There’s a reason. Politics requires a continual calculation of how to align with the majority. A minority politician is, pretty soon, a losing politician. Passing legislation requires convincing others; getting elected requires convincing others. The art (or science, increasingly) of politics is combining effective majorities across various issues, while minimizing the perception of the minorities as being on the other side.

That means there is virtually no single principle that a successful politician can afford to consistently endorse.

Yet all the while, we engage with politicians in a mutual conspiracy to deny that this is the case. We insist on believing that politicians believe in principle; and they in turn use the language of principle, in order to gain our votes.

Then we become outraged in the cases when politicians are caught violating their principles—whether it’s Republican homophobes caught with their pants down, or Democratic social liberals invested in subprime mortgages.

Logically, we should not be enraged. Humanly, we are. Because we want to trust, and trust requires some measure of consistency around principles.

The answer may lie partly in losing our innocence. Trust in politics arguably requires term limits. Only lame ducks can afford to vote from principle.

On the other hand, to surrender to cynicism and accept politics as merely an exercise in coalition-building is to move in the direction of single-issue politics—abandoning the middle, and any hope for unity.

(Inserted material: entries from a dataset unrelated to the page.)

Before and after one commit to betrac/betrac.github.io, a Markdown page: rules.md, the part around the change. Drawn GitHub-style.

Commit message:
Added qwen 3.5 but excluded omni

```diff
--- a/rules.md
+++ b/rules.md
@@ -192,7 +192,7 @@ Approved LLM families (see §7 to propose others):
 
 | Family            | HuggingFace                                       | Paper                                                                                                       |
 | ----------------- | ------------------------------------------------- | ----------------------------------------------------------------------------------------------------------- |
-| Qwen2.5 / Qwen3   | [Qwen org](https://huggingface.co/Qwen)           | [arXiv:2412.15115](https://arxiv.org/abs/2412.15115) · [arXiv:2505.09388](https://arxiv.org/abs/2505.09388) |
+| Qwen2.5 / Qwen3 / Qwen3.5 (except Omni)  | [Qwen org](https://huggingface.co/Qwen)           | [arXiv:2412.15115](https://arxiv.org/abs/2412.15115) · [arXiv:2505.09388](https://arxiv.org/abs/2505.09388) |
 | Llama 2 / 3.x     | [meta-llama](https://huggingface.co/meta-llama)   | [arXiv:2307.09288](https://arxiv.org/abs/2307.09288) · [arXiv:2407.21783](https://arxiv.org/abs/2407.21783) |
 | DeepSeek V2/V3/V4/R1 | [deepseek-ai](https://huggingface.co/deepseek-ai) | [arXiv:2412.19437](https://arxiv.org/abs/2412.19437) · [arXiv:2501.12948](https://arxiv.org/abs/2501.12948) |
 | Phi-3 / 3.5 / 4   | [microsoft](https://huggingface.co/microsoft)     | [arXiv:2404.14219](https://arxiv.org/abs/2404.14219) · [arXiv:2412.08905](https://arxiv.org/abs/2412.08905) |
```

Or, to continue to hope for the best—a politician with just enough principles and persuasive capability to actually sway opinion. To create a majority where none existed.  A real leader, in short.

Well, hope springs eternal.

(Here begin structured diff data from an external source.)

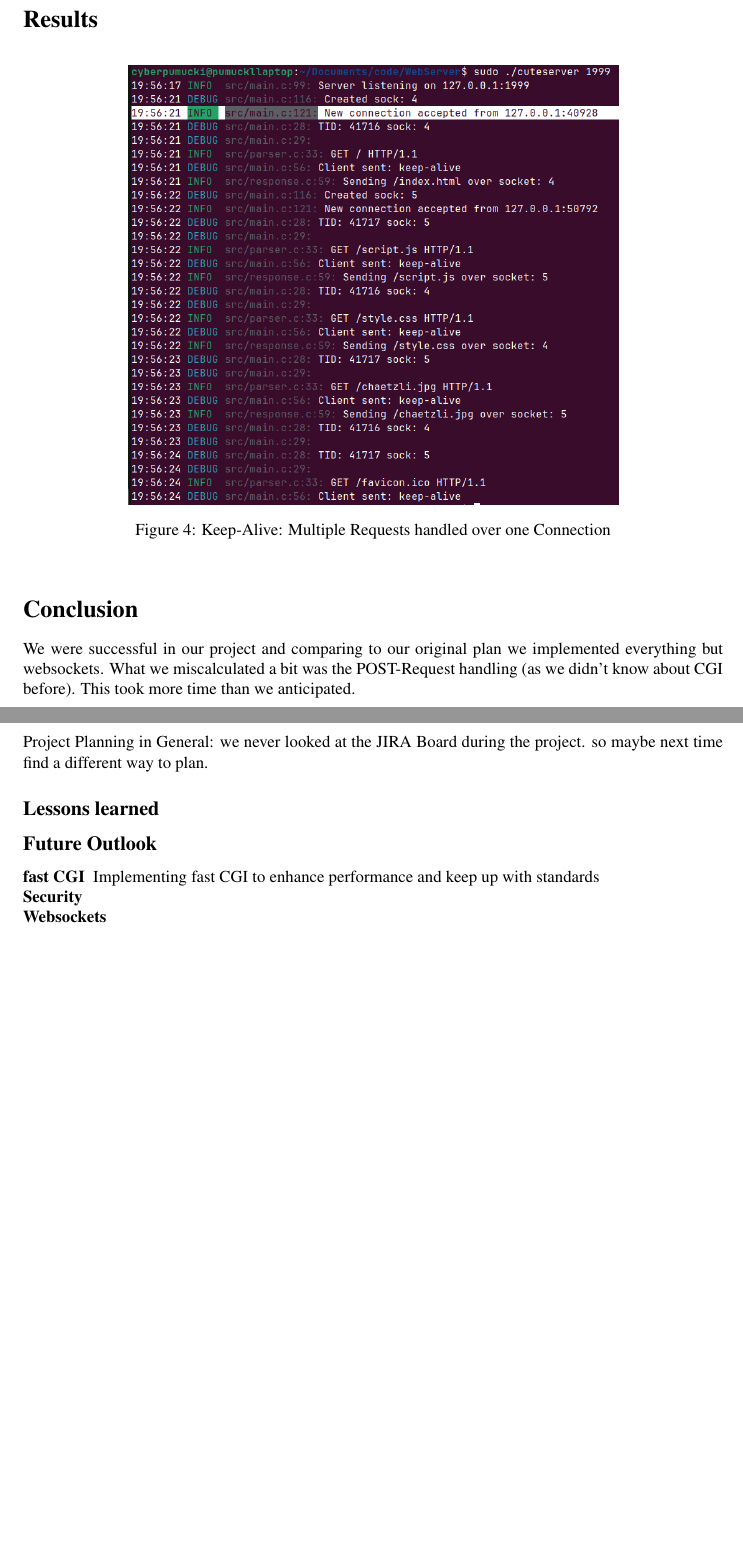
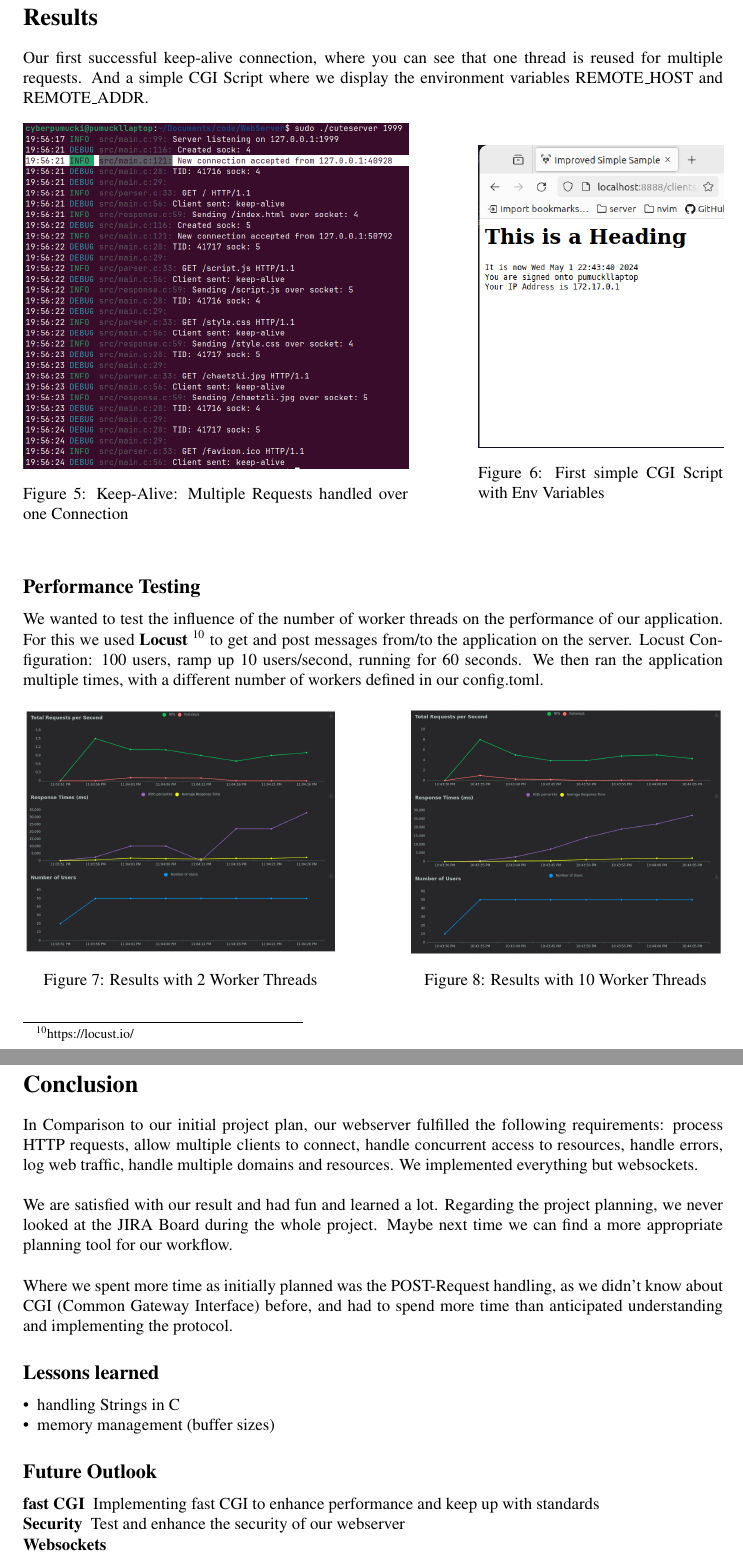
Before and after one commit to EphraimSiegfried/cuteserver, a LaTeX document (reports/final-report/main.tex, which reads reports/final-report/content/04_results_discussion.tex, reports/final-report/content/05_conclusion.tex): two parts of pages 5 and 6 of 7 before the commit and two parts of pages 6 and 7 of 8 after it, joined at a grey line, cut so that both start at the same text, the shorter picture padded with empty space. Compiled offline with pdfLaTeX.

Commit message:
update report

```diff
--- a/reports/final-report/content/04_results_discussion.tex
+++ b/reports/final-report/content/04_results_discussion.tex
@@ -1,11 +1,38 @@
 \section*{Results}
 
+Our first successful keep-alive connection, where you can see that one thread is reused for multiple requests. %TODO: why not for all requests the same thread ?
+And a simple CGI Script where we display the environment variables REMOTE\_HOST and REMOTE\_ADDR.
+
 \begin{figure}[h]
-	\centering
-	\includegraphics[width=0.7\textwidth]{figures/keep-alive.png}
-	\caption{Keep-Alive: Multiple Requests handled over one Connection}
+    \centering
+    \begin{minipage}{0.55\textwidth}
+        \centering
+        \includegraphics[width=\textwidth]{figures/keep-alive.png}
+        \caption{Keep-Alive: Multiple Requests handled over one Connection}
+    \end{minipage}
+    \hfill
+    \begin{minipage}{0.35\textwidth}
+        \centering
+        \includegraphics[width=\textwidth]{figures/cgi.png}
+        \caption{First simple CGI Script with Env Variables}
+    \end{minipage}
 \end{figure}
 
-% Screenshots
-% spam application (anz. requests / anz. threads)
-% zum lustig si: cross site scripting attack
+\subsection*{Performance Testing}
+We wanted to test the influence of the number of worker threads on the performance of our application. For this we used \textbf{Locust} \footnote{https://locust.io/} to get and post messages from/to the application on the server. Locust Configuration: 100 users, ramp up 10 users/second, running for 60 seconds. We then ran the application multiple times, with a different number of workers defined in our config.toml.
+% TODO:Locust Plot, discuss results
+
+\begin{figure}[h]
+    \centering
+    \begin{minipage}{0.45\textwidth}
+        \centering
+        \includegraphics[width=\textwidth]{figures/report_2_threads.png}
+        \caption{Results with 2 Worker Threads}
+    \end{minipage}
+    \hfill
+    \begin{minipage}{0.45\textwidth}
+        \centering
+        \includegraphics[width=\textwidth]{figures/report_10_threads.png}
+        \caption{Results with 10 Worker Threads}
+    \end{minipage}
+\end{figure}
--- a/reports/final-report/content/05_conclusion.tex
+++ b/reports/final-report/content/05_conclusion.tex
@@ -1,18 +1,20 @@
 \section*{Conclusion}
 % Comparison to original Plan
-We were successful in our project and comparing to our original plan we implemented everything but websockets.
-What we miscalculated a bit was the POST-Request handling (as we didn't know about CGI before). This took more time than we anticipated.
+In Comparison to our initial project plan, our webserver fulfilled the following requirements: process HTTP requests, allow multiple clients to connect, handle concurrent access to resources, handle errors, log web traffic, handle multiple domains and resources. We implemented everything but websockets. \\
 
-Project Planning in General: we never looked at the JIRA Board during the project. so maybe next time find a different way to plan.
+We are satisfied with our result and had fun and learned a lot. Regarding the project planning, we never looked at the JIRA Board during the whole project. Maybe next time we can find a more appropriate planning tool for our workflow. \\
+
+Where we spent more time as initially planned was the POST-Request handling, as we didn't know about CGI (Common Gateway Interface) before, and had to spend more time than anticipated understanding and implementing the protocol.
 
 \subsection*{Lessons learned}
-% handling strings in C
-% if statements
-% dont close sockets and then forget
+\begin{itemize}
+    \item handling Strings in C
+    \item memory management (buffer sizes)
+\end{itemize}
 
 \subsection*{Future Outlook}
 \begin{description}
     \item[fast CGI]Implementing fast CGI to enhance performance and keep up with standards
-    \item[Security]
+    \item[Security]Test and enhance the security of our webserver
     \item[Websockets]
 \end{description}
```
Also changed, not shown: reports/final-report/content/03_implementation.tex (+6 -3 lines), reports/final-report/main.tex (+3 -1 lines), reports/final-report/figures/06_ephi_app.png (added), reports/final-report/figures/cgi.png (added), reports/final-report/figures/report_10_threads.png (added), reports/final-report/figures/report_2_threads.png (added), reports/final-report/main.pdf.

10 replies
  1. Brooks C. Sackett
    Brooks C. Sackett says:

    Dear Charlie,

         I look forward to election seasons because of the chance to study the candidates’ public speaking skills.  That’s all. I’d love you to be right that a politician will emerge with the principles and persuasiveness necessary to create a new majority.  But I don’t think such a politician would prevail. After all, in the American society principles, trust and honesty don’t have the constituency and campaign funding appeal necessary to get elected.

         Thanks, Charlie!

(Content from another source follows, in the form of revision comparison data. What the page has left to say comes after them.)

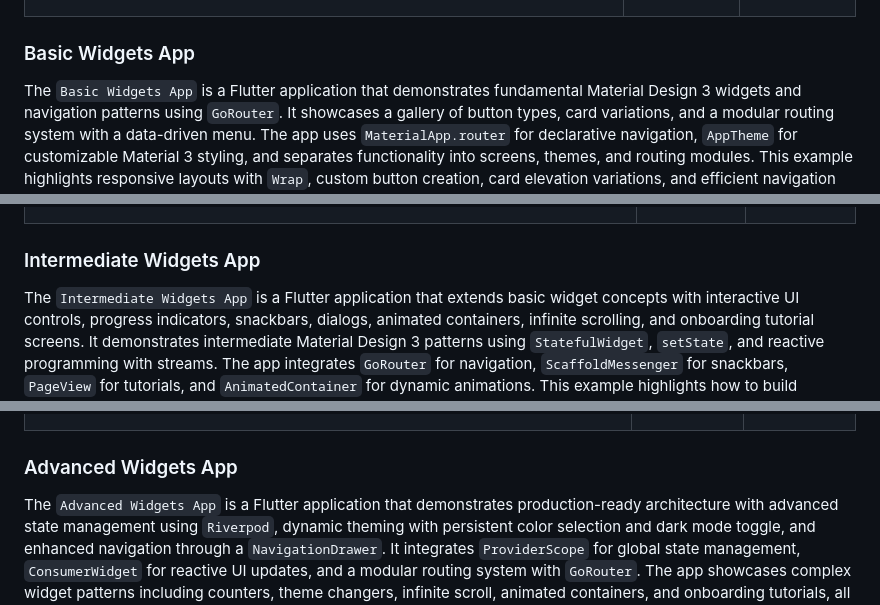
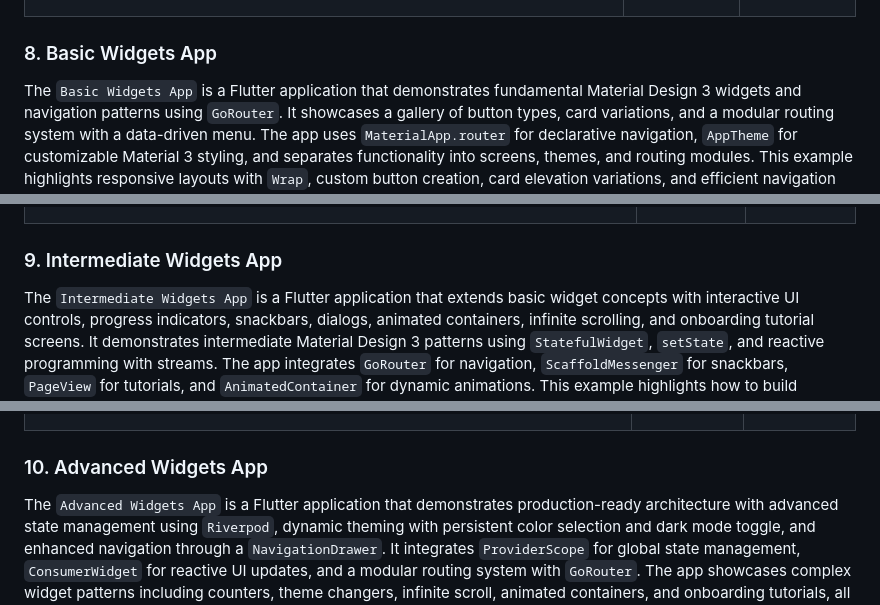
Before and after one commit to bluefeatherdev/curso-flutter-cero-a-experto, a Markdown page: README.md, 3 parts joined by grey strips. GitHub-like rendering.

```diff
--- a/README.md
+++ b/README.md
@@ -259,7 +259,7 @@ The `TokTik Datasources Repositories App` is a Flutter application that extends
   </table>
 </div>
 
-### Basic Widgets App
+### 8. Basic Widgets App
 
 The `Basic Widgets App` is a Flutter application that demonstrates fundamental Material Design 3 widgets and navigation patterns using `GoRouter`. It showcases a gallery of button types, card variations, and a modular routing system with a data-driven menu. The app uses `MaterialApp.router` for declarative navigation, `AppTheme` for customizable Material 3 styling, and separates functionality into screens, themes, and routing modules. This example highlights responsive layouts with `Wrap`, custom button creation, card elevation variations, and efficient navigation through a centralized router, making it a solid foundation for learning core Flutter UI components.
 
@@ -302,7 +302,7 @@ The `Basic Widgets App` is a Flutter application that demonstrates fundamental M
   </table>
 </div>
 
-### Intermediate Widgets App
+### 9. Intermediate Widgets App
 
 The `Intermediate Widgets App` is a Flutter application that extends basic widget concepts with interactive UI controls, progress indicators, snackbars, dialogs, animated containers, infinite scrolling, and onboarding tutorial screens. It demonstrates intermediate Material Design 3 patterns using `StatefulWidget`, `setState`, and reactive programming with streams. The app integrates `GoRouter` for navigation, `ScaffoldMessenger` for snackbars, `PageView` for tutorials, and `AnimatedContainer` for dynamic animations. This example highlights how to build responsive, interactive, and stateful UIs with clean modular architecture and modern Flutter practices.
 
@@ -344,7 +344,7 @@ The `Intermediate Widgets App` is a Flutter application that extends basic widge
   </table>
 </div>
 
-### Advanced Widgets App
+### 10. Advanced Widgets App
 
 The `Advanced Widgets App` is a Flutter application that demonstrates production-ready architecture with advanced state management using `Riverpod`, dynamic theming with persistent color selection and dark mode toggle, and enhanced navigation through a `NavigationDrawer`. It integrates `ProviderScope` for global state management, `ConsumerWidget` for reactive UI updates, and a modular routing system with `GoRouter`. The app showcases complex widget patterns including counters, theme changers, infinite scroll, animated containers, and onboarding tutorials, all styled with Material 3 design principles. This example highlights scalable architecture, reactive theming, and comprehensive navigation for modern Flutter applications.
 
```
Also changed, not shown: other parts of README.md (+7 -7 lines).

  2. Lark
    Lark says:

    Gee whiz, Charlie, lest I’m completely off my rocker, we actually do have a politician on the scene that can unite us under one unifying set of  principles for governance.

    That singular guiding principle is called the rule of law – as found only in the good old Constitution of the United States of America and its accompanying Bill of Rights.

    Another principle we Americans tend to rally around is universally called the free market economy – an oxymoron if ever there was one, to be sure.

    So is there an honest politician running for President this election cycle? One who can be trusted?

    Now…  I know you know…  I have an opinion about that one, don’t you? :>)

    But because I’m convinced of you and your readers’ powers of cognitive ability, I trust ya’ll will enjoy investigating an honest appraisal of this question for yourselves.

    It’s not such a chore really. In point of fact, politics is the original contact sport – we just didn’t know what to make of it back then… since we probably hadn’t  developed sufficient language for it yet.

    Anyway, there’s a school of thought in  anarchist and so-called voluntaryist political philosophy circles which propounds that…  to vote…  is merely feeding in to a corrupt, freedom-robbing enterprise – thus lending unconscionable legitimacy…  to that which some derisively call…  government.

    And, you know, I used to think so too – especially after I’d discovered my vote didn’t count in 2000 and 2004.

    But these days, there’s some nasty winds a-blowing and all sorts of rumors have given me pause…

    Like the ones I found here.

    My comment is the very last word – #94.

    Oh, BTW, did you watch the last FOX News presidential debate? (I know, I know… that would be Faux News – isn’t that right?)

    Here’s some media analysis and video clips from a Fordham University professor and fellow book author, Charlie. He seems to feel it’s not the politician – albeit, a rare one – who’s the untrustworthy one.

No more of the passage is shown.